My Inner Anthology: The Oxen by Thomas Hardy
Katie Clark, Learning and Quality Leader at The Reader, shares her experience of reading the poem The Oxen by Thomas Hardy. The theme for our daily readings in December is 'Winter Warmth' download the calendar here.
I first read this poem with a reading group in a care home for people living with dementia. I was immediately struck by the strong reaction to the opening lines. People began to nod and smile as we read them together. It felt like we were being transported to a different place, and able to come together around the poem. People were looking at one another, making eye contact and smiling. There was connection, perhaps something to do with the familiar feeling of Christmas Eve and gathering together ‘in hearthside ease’.
I have read it many times since, and am always surprised by the atmosphere it creates. There is a quietness about it I think. There is a sense of joy and togetherness at the beginning, but it feels thoughtful and solemn too. To do with memory and looking back to youth and the things ‘our childhood used to know’, but also the difference between childhood and later years.
In childhood it does not even ‘occur to one of us there To doubt they were kneeling then.’ but now it is a ‘hoping it might be so.’ I’m interested in the difference between these two, and which is the stronger feeling. The ‘hope’ in some ways feels more fragile, but it also feels that in order for that hope to exist at all it has to be fought for in a way the natural belief of childhood is not. So that makes me wonder if there is power in that struggle, a kind of determination to hold onto it, in spite of everything. The phrase ‘Yet, I feel…’ is interesting here, like a refusal to completely let go of that childhood faith or trust. And interesting that it is once again on ‘Christmas Eve’ that this moment feels possible. As if there is maybe some residual magic that remains and offers possibility to fire this hope, even in the ‘gloom’.
Christmas Eve, and twelve of the clock.
"Now they are all on their knees,"
An elder said as we sat in a flock
By the embers in hearthside ease.
We pictured the meek mild creatures where
They dwelt in their strawy pen,
Nor did it occur to one of us there
To doubt they were kneeling then.
So fair a fancy few would weave
In these years! Yet, I feel,
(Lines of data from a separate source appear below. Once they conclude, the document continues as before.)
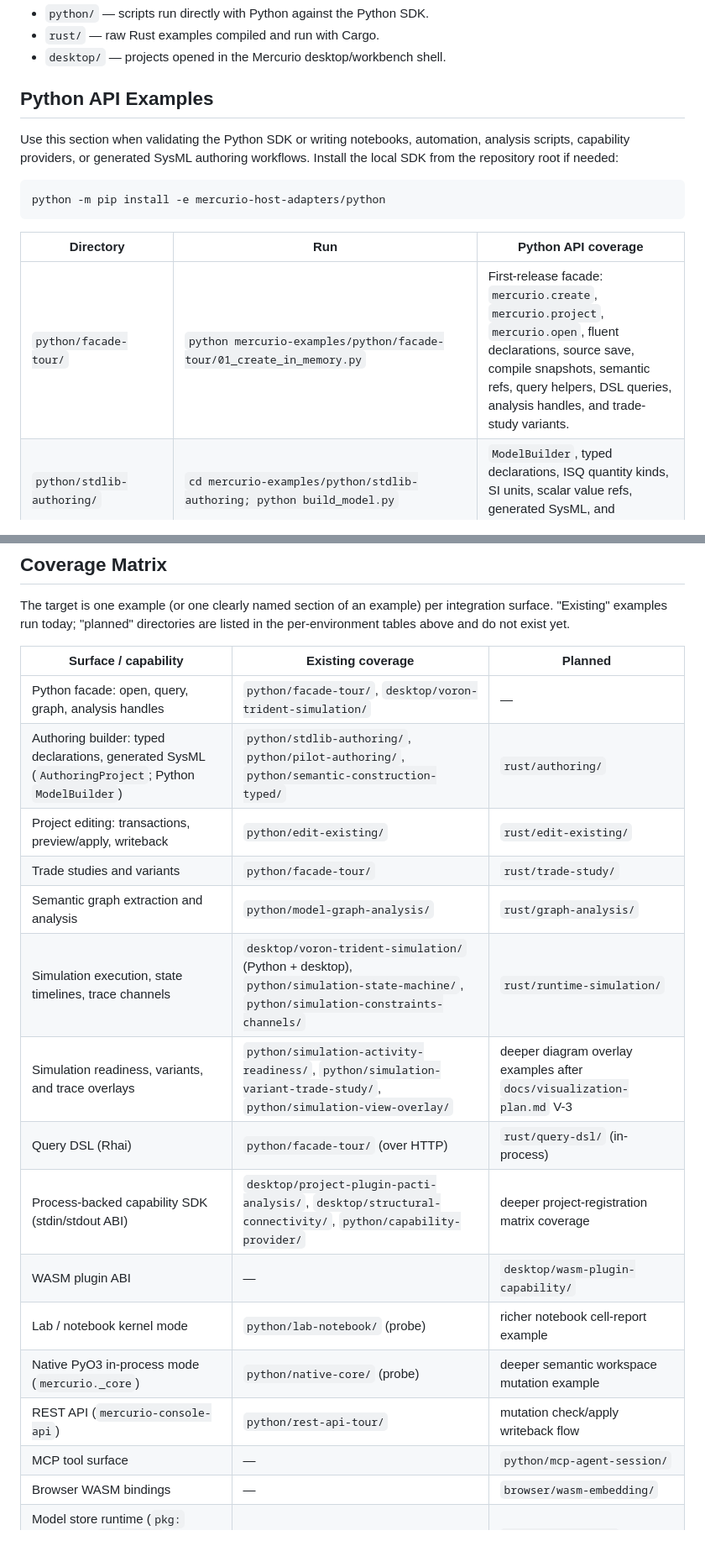
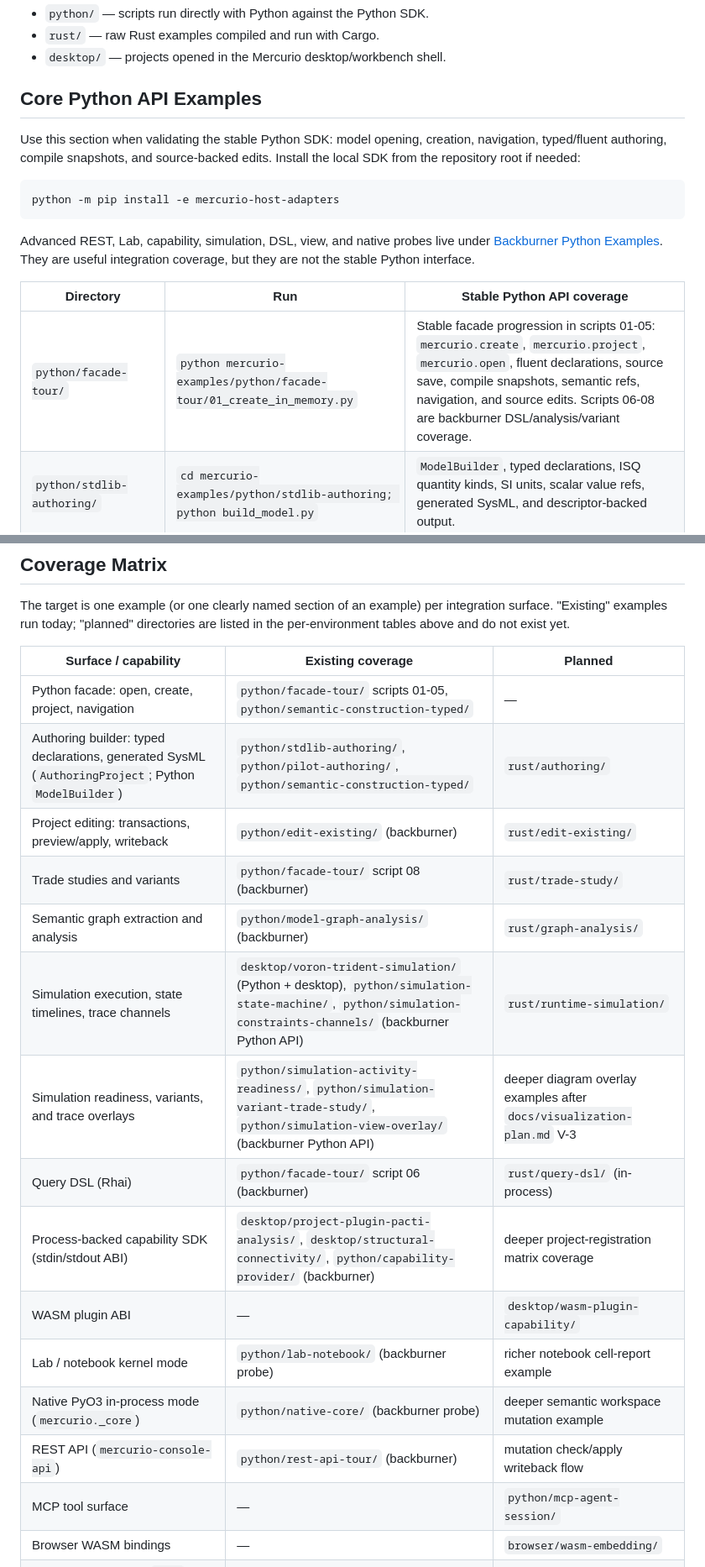
Before and after one commit to mercurio-labs/mercurio-examples, a Markdown page: README.md, 2 parts joined by grey strips. Shown at 84% size. GitHub-like rendering; blank space fills up the shorter version.

Commit message:
docs: distinguish core Python examples

````diff
--- a/README.md
+++ b/README.md
@@ -7,19 +7,23 @@ grouped by the environment they are launched from:
 - `rust/` — raw Rust examples compiled and run with Cargo.
 - `desktop/` — projects opened in the Mercurio desktop/workbench shell.
 
-## Python API Examples
+## Core Python API Examples
 
-Use this section when validating the Python SDK or writing notebooks,
-automation, analysis scripts, capability providers, or generated SysML
-authoring workflows. Install the local SDK from the repository root if needed:
+Use this section when validating the stable Python SDK: model opening,
+creation, navigation, typed/fluent authoring, compile snapshots, and
+source-backed edits. Install the local SDK from the repository root if needed:
 
 ```powershell
-python -m pip install -e mercurio-host-adapters/python
+python -m pip install -e mercurio-host-adapters
 ```
 
-| Directory | Run | Python API coverage |
+Advanced REST, Lab, capability, simulation, DSL, view, and native probes live
+under [Backburner Python Examples](#backburner-python-examples). They are useful
+integration coverage, but they are not the stable Python interface.
+
+| Directory | Run | Stable Python API coverage |
 | --- | --- | --- |
-| `python/facade-tour/` | `python mercurio-examples/python/facade-tour/01_create_in_memory.py` | First-release facade: `mercurio.create`, `mercurio.project`, `mercurio.open`, fluent declarations, source save, compile snapshots, semantic refs, query helpers, DSL queries, analysis handles, and trade-study variants. |
+| `python/facade-tour/` | `python mercurio-examples/python/facade-tour/01_create_in_memory.py` | Stable facade progression in scripts 01-05: `mercurio.create`, `mercurio.project`, `mercurio.open`, fluent declarations, source save, compile snapshots, semantic refs, navigation, and source edits. Scripts 06-08 are backburner DSL/analysis/variant coverage. |
 | `python/stdlib-authoring/` | `cd mercurio-examples/python/stdlib-authoring; python build_model.py` | `ModelBuilder`, typed declarations, ISQ quantity kinds, SI units, scalar value refs, generated SysML, and descriptor-backed output. |
 | `python/pilot-authoring/` | `cd mercurio-examples/python/pilot-authoring; python build_metadata_example.py` | Pilot-shaped authoring with metadata annotations, multi-target metadata usage, nested parts, states, transitions, generated SysML, and semantic equivalence checks. |
 | `python/semantic-construction-typed/` | `python mercurio-examples/python/semantic-construction-typed/build_typed_model.py` | Semantic construction using typed elements, fluent declarations, compile snapshots, descriptor-backed open, and semantic legality checks. |
@@ -142,19 +154,19 @@ listed in the per-environment tables above and do not exist yet.
 
 | Surface / capability | Existing coverage | Planned |
 | --- | --- | --- |
-| Python facade: open, query, graph, analysis handles | `python/facade-tour/`, `desktop/voron-trident-simulation/` | — |
+| Python facade: open, create, project, navigation | `python/facade-tour/` scripts 01-05, `python/semantic-construction-typed/` | — |
 | Authoring builder: typed declarations, generated SysML (`AuthoringProject`; Python `ModelBuilder`) | `python/stdlib-authoring/`, `python/pilot-authoring/`, `python/semantic-construction-typed/` | `rust/authoring/` |
-| Project editing: transactions, preview/apply, writeback | `python/edit-existing/` | `rust/edit-existing/` |
-| Trade studies and variants | `python/facade-tour/` | `rust/trade-study/` |
-| Semantic graph extraction and analysis | `python/model-graph-analysis/` | `rust/graph-analysis/` |
-| Simulation execution, state timelines, trace channels | `desktop/voron-trident-simulation/` (Python + desktop), `python/simulation-state-machine/`, `python/simulation-constraints-channels/` | `rust/runtime-simulation/` |
-| Simulation readiness, variants, and trace overlays | `python/simulation-activity-readiness/`, `python/simulation-variant-trade-study/`, `python/simulation-view-overlay/` | deeper diagram overlay examples after `docs/visualization-plan.md` V-3 |
-| Query DSL (Rhai) | `python/facade-tour/` (over HTTP) | `rust/query-dsl/` (in-process) |
-| Process-backed capability SDK (stdin/stdout ABI) | `desktop/project-plugin-pacti-analysis/`, `desktop/structural-connectivity/`, `python/capability-provider/` | deeper project-registration matrix coverage |
+| Project editing: transactions, preview/apply, writeback | `python/edit-existing/` (backburner) | `rust/edit-existing/` |
+| Trade studies and variants | `python/facade-tour/` script 08 (backburner) | `rust/trade-study/` |
+| Semantic graph extraction and analysis | `python/model-graph-analysis/` (backburner) | `rust/graph-analysis/` |
+| Simulation execution, state timelines, trace channels | `desktop/voron-trident-simulation/` (Python + desktop), `python/simulation-state-machine/`, `python/simulation-constraints-channels/` (backburner Python API) | `rust/runtime-simulation/` |
+| Simulation readiness, variants, and trace overlays | `python/simulation-activity-readiness/`, `python/simulation-variant-trade-study/`, `python/simulation-view-overlay/` (backburner Python API) | deeper diagram overlay examples after `docs/visualization-plan.md` V-3 |
+| Query DSL (Rhai) | `python/facade-tour/` script 06 (backburner) | `rust/query-dsl/` (in-process) |
+| Process-backed capability SDK (stdin/stdout ABI) | `desktop/project-plugin-pacti-analysis/`, `desktop/structural-connectivity/`, `python/capability-provider/` (backburner) | deeper project-registration matrix coverage |
 | WASM plugin ABI | — | `desktop/wasm-plugin-capability/` |
-| Lab / notebook kernel mode | `python/lab-notebook/` (probe) | richer notebook cell-report example |
-| Native PyO3 in-process mode (`mercurio._core`) | `python/native-core/` (probe) | deeper semantic workspace mutation example |
-| REST API (`mercurio-console-api`) | `python/rest-api-tour/` | mutation check/apply writeback flow |
+| Lab / notebook kernel mode | `python/lab-notebook/` (backburner probe) | richer notebook cell-report example |
+| Native PyO3 in-process mode (`mercurio._core`) | `python/native-core/` (backburner probe) | deeper semantic workspace mutation example |
+| REST API (`mercurio-console-api`) | `python/rest-api-tour/` (backburner) | mutation check/apply writeback flow |
 | MCP tool surface | — | `python/mcp-agent-session/` |
 | Browser WASM bindings | — | `browser/wasm-embedding/` |
 | Model store runtime (`pkg:` addresses, `.mruntime`, `LayeredRuntime`) | — | `rust/model-store/` |
````
Also changed, not shown: other parts of README.md (+10 -2 lines), EXAMPLES_DESCRIPTOR.md (+61 -33 lines), python/facade-tour/README.md (+25 -23 lines).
If someone said on Christmas Eve,
"Come; see the oxen kneel
"In the lonely barton by yonder coomb
Our childhood used to know,"
I should go with him in the gloom,
Hoping it might be so.